▶ _Required work_
Report every line in the listing below where the string "final" shows up.

▶ _Data provided_

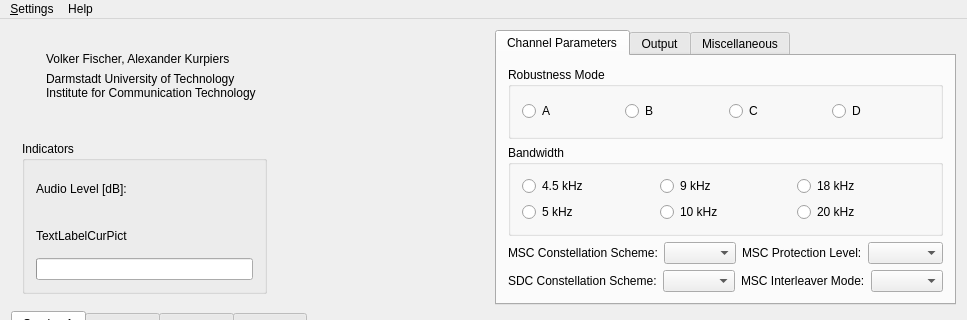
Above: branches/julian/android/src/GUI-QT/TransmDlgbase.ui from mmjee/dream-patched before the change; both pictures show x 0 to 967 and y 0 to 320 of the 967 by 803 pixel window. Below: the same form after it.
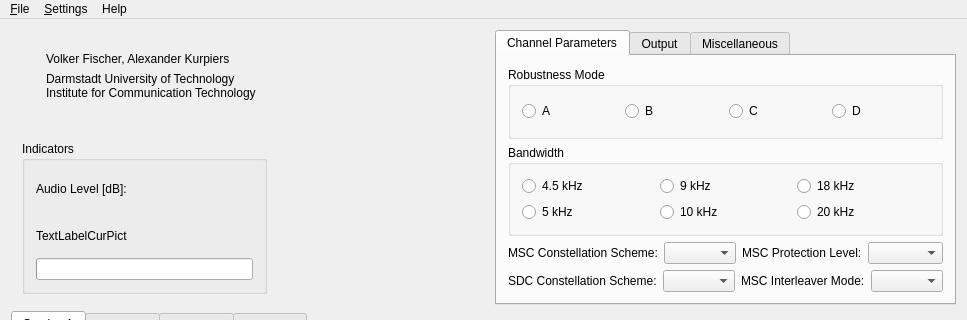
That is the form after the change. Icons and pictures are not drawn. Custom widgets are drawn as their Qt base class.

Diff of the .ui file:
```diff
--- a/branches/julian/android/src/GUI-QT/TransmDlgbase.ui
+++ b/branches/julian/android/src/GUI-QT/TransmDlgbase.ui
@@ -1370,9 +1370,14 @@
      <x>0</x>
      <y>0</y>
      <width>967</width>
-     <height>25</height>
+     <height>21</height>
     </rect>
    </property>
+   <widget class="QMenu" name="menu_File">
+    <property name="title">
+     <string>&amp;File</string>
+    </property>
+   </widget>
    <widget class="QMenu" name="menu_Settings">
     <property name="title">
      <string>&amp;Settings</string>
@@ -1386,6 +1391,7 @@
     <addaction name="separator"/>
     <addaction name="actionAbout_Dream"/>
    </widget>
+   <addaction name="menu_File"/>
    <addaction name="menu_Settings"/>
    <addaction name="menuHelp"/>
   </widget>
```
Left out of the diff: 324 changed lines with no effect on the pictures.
* * *
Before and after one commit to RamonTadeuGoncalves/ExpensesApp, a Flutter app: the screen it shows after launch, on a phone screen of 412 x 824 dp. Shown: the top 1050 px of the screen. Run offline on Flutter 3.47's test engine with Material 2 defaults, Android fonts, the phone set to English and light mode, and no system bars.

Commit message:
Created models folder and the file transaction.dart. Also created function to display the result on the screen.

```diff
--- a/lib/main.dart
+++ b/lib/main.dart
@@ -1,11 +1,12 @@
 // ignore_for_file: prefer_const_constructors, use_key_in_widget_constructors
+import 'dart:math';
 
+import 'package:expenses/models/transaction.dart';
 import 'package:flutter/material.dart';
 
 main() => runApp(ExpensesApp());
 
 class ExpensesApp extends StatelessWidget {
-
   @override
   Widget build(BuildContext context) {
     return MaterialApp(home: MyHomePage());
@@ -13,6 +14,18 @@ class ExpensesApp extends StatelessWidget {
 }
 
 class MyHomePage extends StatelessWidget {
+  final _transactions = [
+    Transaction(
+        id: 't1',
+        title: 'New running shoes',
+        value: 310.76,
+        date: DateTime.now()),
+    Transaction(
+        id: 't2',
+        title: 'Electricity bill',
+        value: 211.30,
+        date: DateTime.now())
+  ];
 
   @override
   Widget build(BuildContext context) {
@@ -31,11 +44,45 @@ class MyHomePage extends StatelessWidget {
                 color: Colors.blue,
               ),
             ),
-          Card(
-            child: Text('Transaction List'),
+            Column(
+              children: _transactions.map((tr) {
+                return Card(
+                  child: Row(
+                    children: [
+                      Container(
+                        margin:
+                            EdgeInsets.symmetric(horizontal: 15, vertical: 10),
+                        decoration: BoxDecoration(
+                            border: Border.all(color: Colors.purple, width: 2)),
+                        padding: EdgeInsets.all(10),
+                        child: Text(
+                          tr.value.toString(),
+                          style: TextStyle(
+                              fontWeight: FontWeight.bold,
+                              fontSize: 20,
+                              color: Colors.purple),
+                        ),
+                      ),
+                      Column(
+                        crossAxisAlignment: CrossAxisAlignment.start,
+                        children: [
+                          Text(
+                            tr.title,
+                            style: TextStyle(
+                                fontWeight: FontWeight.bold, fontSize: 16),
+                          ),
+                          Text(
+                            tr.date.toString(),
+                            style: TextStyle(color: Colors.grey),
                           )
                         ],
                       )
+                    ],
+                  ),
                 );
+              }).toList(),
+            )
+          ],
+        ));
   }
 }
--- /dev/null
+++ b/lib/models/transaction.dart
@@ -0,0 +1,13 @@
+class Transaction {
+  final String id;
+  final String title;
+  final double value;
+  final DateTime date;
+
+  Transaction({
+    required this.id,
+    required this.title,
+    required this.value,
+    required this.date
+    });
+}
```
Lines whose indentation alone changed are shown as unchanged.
--
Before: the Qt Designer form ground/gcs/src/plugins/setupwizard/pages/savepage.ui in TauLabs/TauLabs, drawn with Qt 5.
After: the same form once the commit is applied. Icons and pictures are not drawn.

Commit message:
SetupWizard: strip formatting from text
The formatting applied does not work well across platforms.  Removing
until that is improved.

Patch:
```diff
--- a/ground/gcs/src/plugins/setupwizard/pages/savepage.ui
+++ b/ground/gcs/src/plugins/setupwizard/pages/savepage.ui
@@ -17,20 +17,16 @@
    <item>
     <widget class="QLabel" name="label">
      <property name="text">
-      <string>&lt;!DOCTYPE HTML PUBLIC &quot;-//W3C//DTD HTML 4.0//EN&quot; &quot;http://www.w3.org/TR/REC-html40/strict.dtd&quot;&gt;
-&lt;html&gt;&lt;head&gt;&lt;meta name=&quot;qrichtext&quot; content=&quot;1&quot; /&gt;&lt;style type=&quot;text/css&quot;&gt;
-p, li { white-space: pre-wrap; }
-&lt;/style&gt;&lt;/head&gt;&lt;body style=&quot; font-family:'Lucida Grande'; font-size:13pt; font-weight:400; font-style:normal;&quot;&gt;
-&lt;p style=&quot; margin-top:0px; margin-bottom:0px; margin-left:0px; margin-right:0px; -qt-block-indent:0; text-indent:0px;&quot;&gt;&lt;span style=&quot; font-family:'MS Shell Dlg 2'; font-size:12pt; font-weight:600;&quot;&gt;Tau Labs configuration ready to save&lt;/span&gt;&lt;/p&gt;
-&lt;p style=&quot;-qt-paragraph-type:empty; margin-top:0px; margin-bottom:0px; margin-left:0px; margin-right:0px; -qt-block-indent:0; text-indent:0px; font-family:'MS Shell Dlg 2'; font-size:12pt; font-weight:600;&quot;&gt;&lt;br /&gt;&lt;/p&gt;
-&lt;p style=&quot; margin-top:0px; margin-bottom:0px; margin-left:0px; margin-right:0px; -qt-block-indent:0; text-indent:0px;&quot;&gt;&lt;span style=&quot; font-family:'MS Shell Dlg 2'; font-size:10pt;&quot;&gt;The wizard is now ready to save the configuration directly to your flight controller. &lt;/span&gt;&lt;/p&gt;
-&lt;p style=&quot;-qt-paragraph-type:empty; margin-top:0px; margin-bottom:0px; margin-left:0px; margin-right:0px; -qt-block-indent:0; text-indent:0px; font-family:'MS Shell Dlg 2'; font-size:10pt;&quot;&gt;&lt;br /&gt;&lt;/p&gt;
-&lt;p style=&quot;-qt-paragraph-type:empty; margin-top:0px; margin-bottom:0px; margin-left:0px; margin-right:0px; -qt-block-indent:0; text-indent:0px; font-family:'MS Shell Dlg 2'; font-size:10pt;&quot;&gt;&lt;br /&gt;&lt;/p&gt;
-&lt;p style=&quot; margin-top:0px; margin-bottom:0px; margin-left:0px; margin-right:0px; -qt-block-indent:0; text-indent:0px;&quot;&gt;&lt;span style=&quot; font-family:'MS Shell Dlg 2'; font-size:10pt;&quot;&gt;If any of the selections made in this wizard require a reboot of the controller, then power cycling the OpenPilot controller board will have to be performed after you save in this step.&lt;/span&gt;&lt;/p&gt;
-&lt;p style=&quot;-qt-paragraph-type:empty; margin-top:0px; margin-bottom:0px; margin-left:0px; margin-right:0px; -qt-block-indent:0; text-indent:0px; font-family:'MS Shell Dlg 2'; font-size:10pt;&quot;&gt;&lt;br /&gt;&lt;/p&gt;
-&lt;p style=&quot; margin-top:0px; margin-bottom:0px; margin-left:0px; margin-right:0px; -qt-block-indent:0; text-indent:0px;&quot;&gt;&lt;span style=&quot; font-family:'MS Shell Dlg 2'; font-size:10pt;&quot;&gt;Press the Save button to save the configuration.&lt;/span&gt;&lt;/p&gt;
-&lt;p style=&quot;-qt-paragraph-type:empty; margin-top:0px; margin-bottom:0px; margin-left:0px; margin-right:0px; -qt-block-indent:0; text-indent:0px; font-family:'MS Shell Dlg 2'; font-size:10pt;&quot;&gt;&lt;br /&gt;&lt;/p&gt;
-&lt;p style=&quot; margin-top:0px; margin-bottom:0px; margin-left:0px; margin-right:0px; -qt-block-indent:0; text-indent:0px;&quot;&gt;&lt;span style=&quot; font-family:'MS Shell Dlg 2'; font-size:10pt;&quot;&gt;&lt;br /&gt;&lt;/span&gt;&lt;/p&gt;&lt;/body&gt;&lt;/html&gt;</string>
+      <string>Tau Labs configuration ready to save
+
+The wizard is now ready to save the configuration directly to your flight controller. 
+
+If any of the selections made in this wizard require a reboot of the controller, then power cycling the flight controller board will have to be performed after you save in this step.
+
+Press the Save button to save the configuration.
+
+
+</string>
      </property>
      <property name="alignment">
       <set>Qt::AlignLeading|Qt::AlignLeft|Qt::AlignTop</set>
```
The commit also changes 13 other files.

▶ _Written response_
+  final _transactions = [
+  final String id;
+  final String title;
+  final double value;
+  final DateTime date;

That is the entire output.